Part of Foster’s rehab program includes icing. We started icing with the first handwalking sessions, and I continue to ice as much as possible after every ride. The theory behind icing is thus (and I hope I have this right): bone is constantly remodeling, degenerating and regenerating in tandem ideally at the same pace. In Foster, the degeneration happens a bit faster than the regeneration, which can make the joint weak and lends to the arthritis in his fetlock. The process is accelerated by concussion on the joint, such as exercise, but icing can slow the degeneration and therefore a helpful part of recovery.
Before starting to ice, my vet suggested I look into ice boots that specifically covered the fetlock joint. So I purchased the Ice Horse Evendura boots, which reach from knee to fetlock, of course also icing all the tendons/ligaments in between.
My first impression is that this thing seems durable and well-made. And for the $150 price, I wouldn’t expect any less. I wondered if the velcro and elastic straps would deteriorate with age, but after 2 months of using it, I have yet to notice any obvious stretching or lack of “stick”.
The boots are handily labeled “L” and “R” and are composed of an inner section that the ice packs velcro to, and an outer section with straps for attaching to the leg. I must confess, when I first pulled this thing out of the box it wasn’t entirely obvious how it went on, but perhaps I was having a dumb moment. The boot came with 4 ice packs to each leg, and you could then configure them however you want inside each boot.

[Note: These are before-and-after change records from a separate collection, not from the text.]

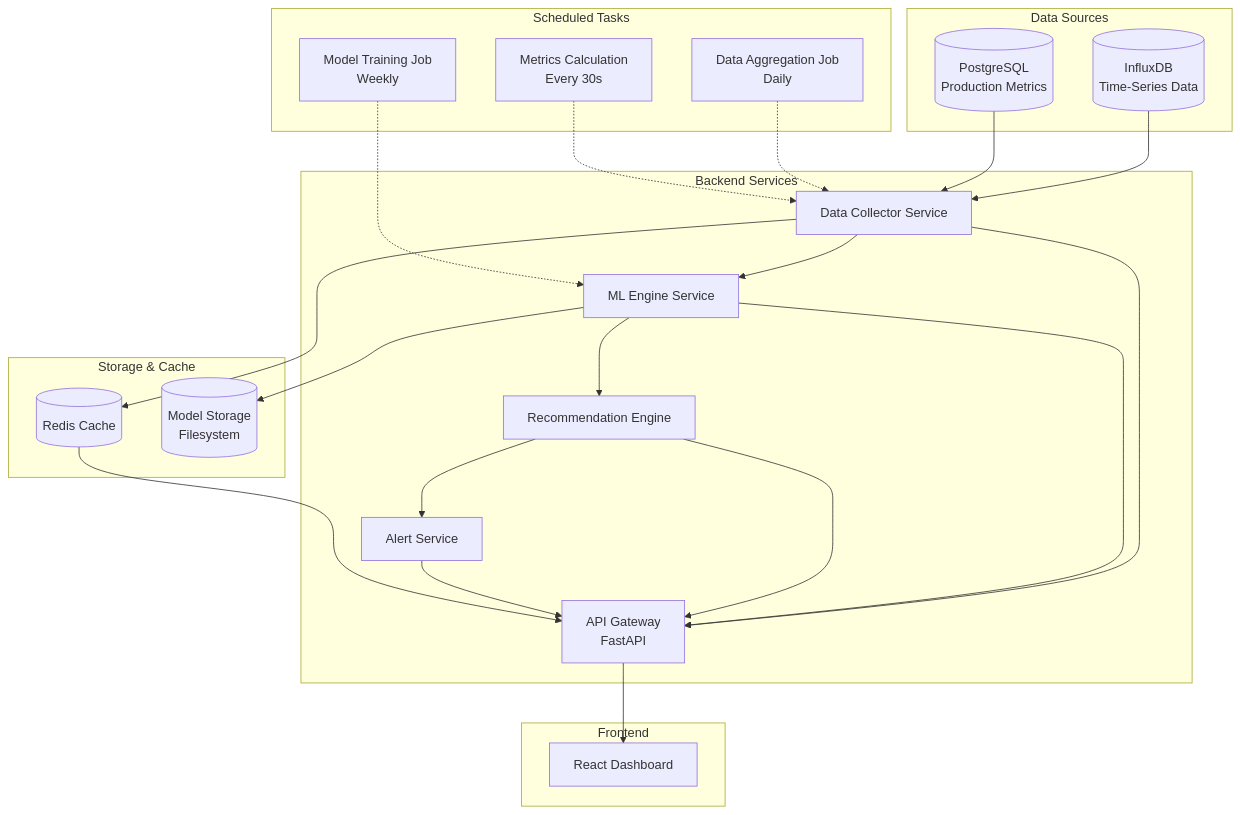
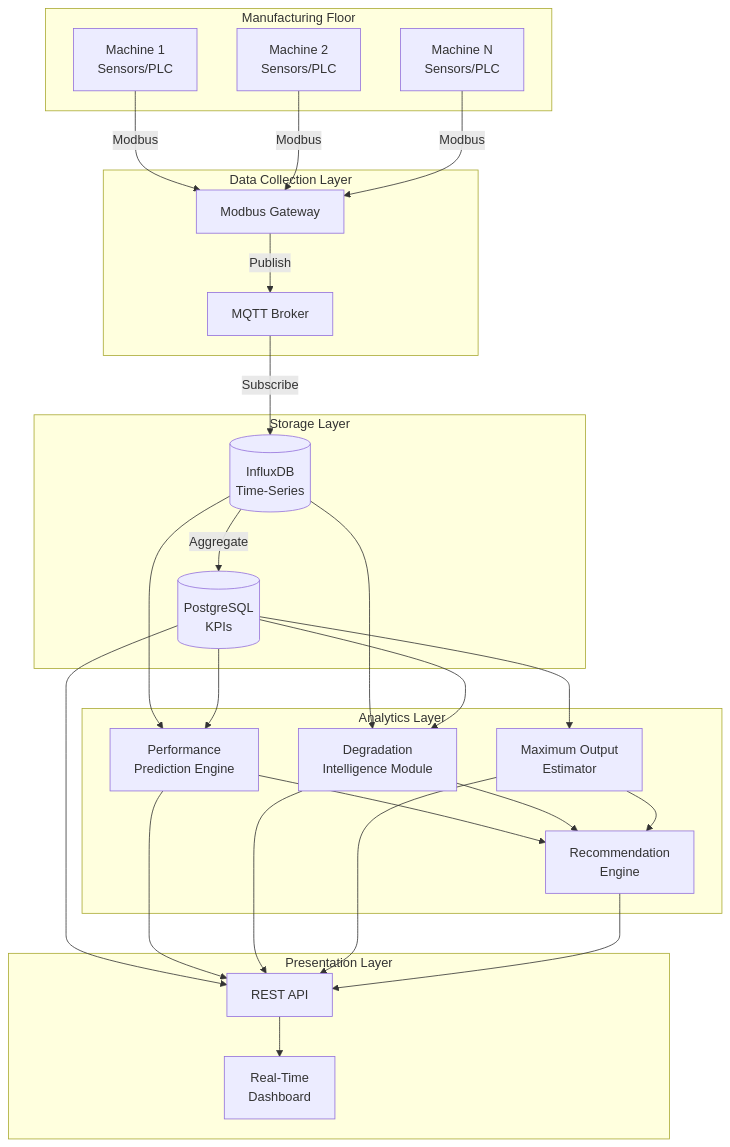
The diagram in design.md (Rohitashsingh89/ai-machine-performance-bharat), drawn with Mermaid before and after one commit. The commit also changed other lines of this file, not shown here.

````diff
--- a/design.md
+++ b/design.md
@@ -30,48 +18,51 @@
 ```mermaid
 graph TB
-    subgraph "Data Sources"
-        InfluxDB[(InfluxDB<br/>Time-Series Data)]
-        PostgreSQL[(PostgreSQL<br/>Production Metrics)]
+    subgraph "Manufacturing Floor"
+        M1[Machine 1<br/>Sensors/PLC]
+        M2[Machine 2<br/>Sensors/PLC]
+        M3[Machine N<br/>Sensors/PLC]
     end
     
-    subgraph "Backend Services"
-        DataCollector[Data Collector Service]
-        MLEngine[ML Engine Service]
-        RecommendationEngine[Recommendation Engine]
-        AlertService[Alert Service]
-        APIGateway[API Gateway<br/>FastAPI]
+    subgraph "Data Collection Layer"
+        MB[Modbus Gateway]
+        MQTT[MQTT Broker]
     end
     
-    subgraph "Storage & Cache"
-        Redis[(Redis Cache)]
-        ModelStore[(Model Storage<br/>Filesystem)]
+    subgraph "Storage Layer"
+        TSDB[(InfluxDB<br/>Time-Series)]
+        KPIDB[(PostgreSQL<br/>KPIs)]
     end
     
-    subgraph "Frontend"
-        Dashboard[React Dashboard]
+    subgraph "Analytics Layer"
+        PPE[Performance<br/>Prediction Engine]
+        DIM[Degradation<br/>Intelligence Module]
+        MOE[Maximum Output<br/>Estimator]
+        REC[Recommendation<br/>Engine]
     end
     
-    subgraph "Scheduled Tasks"
-        ModelTraining[Model Training Job<br/>Weekly]
-        DataAggregation[Data Aggregation Job<br/>Daily]
-        MetricsCalculation[Metrics Calculation<br/>Every 30s]
+    subgraph "Presentation Layer"
+        API[REST API]
+        DASH[Real-Time<br/>Dashboard]
     end
     
-    InfluxDB --> DataCollector
-    PostgreSQL --> DataCollector
-    DataCollector --> Redis
-    DataCollector --> MLEngine
-    MLEngine --> ModelStore
-    MLEngine --> RecommendationEngine
-    RecommendationEngine --> AlertService
-    DataCollector --> APIGateway
-    MLEngine --> APIGateway
-    RecommendationEngine --> APIGateway
-    AlertService --> APIGateway
-    Redis --> APIGateway
-    APIGateway --> Dashboard
-    
-    ModelTraining -.-> MLEngine
-    DataAggregation -.-> DataCollector
-    MetricsCalculation -.-> DataCollector
+    M1 -->|Modbus| MB
+    M2 -->|Modbus| MB
+    M3 -->|Modbus| MB
+    MB -->|Publish| MQTT
+    MQTT -->|Subscribe| TSDB
+    TSDB -->|Aggregate| KPIDB
+    TSDB --> PPE
+    TSDB --> DIM
+    KPIDB --> PPE
+    KPIDB --> DIM
+    KPIDB --> MOE
+    PPE --> REC
+    DIM --> REC
+    MOE --> REC
+    KPIDB --> API
+    PPE --> API
+    DIM --> API
+    MOE --> API
+    REC --> API
+    API --> DASH
 ```
````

The ice packs are where my complaints are, mostly. They are advertised as being a formula that stays soft and pliable like snow, even after being in the freezer for some time. While this was true of the first two uses, thereafter they acted like any other ice pack- that is, like a damn rock when you pull it out of the freezer. After talking with an Ice Horse rep, she recommended leaving the ice packs out for roughly 2o minutes before putting them on (and allowing the valve in each pack to stay uncovered in the freezer- apparently that helps the special sauce in them). This works well for us at the moment, since my rides are about that long, so I pull the ice packs out just before I get on and then they are nice and pliable when I strap them on. However, I wonder how well they will work once we are back to 30 and 40 or more minute rides.
The other secret to the boot is in the directions- sponging. The first couple times I ignored the directions and put the boot on a dry leg, and after 30 minutes the leg was only fractionally cold. So after returning to the directions, I realized the error of my ways and applied the boot to a wet leg, and voila! After about 15-20 minutes I have a nice cold leg.
Overall, I would recommend these boots to someone in a position like myself, where icing is going to be a common part of your riding regimen. They are quick to put together, and if you follow directions, do efficiently apply cold therapy in a convenient manner- Foster wears his in his stall for about 20 minutes after each ride and when strapped on tight, it doesn’t seem to slip or move.
However, if you’re really only going to be icing occasionally, like at an event or for the rare ding, for the price you could apply cold therapy another way and probably be just as effective for a lot less money, if a little less convenient.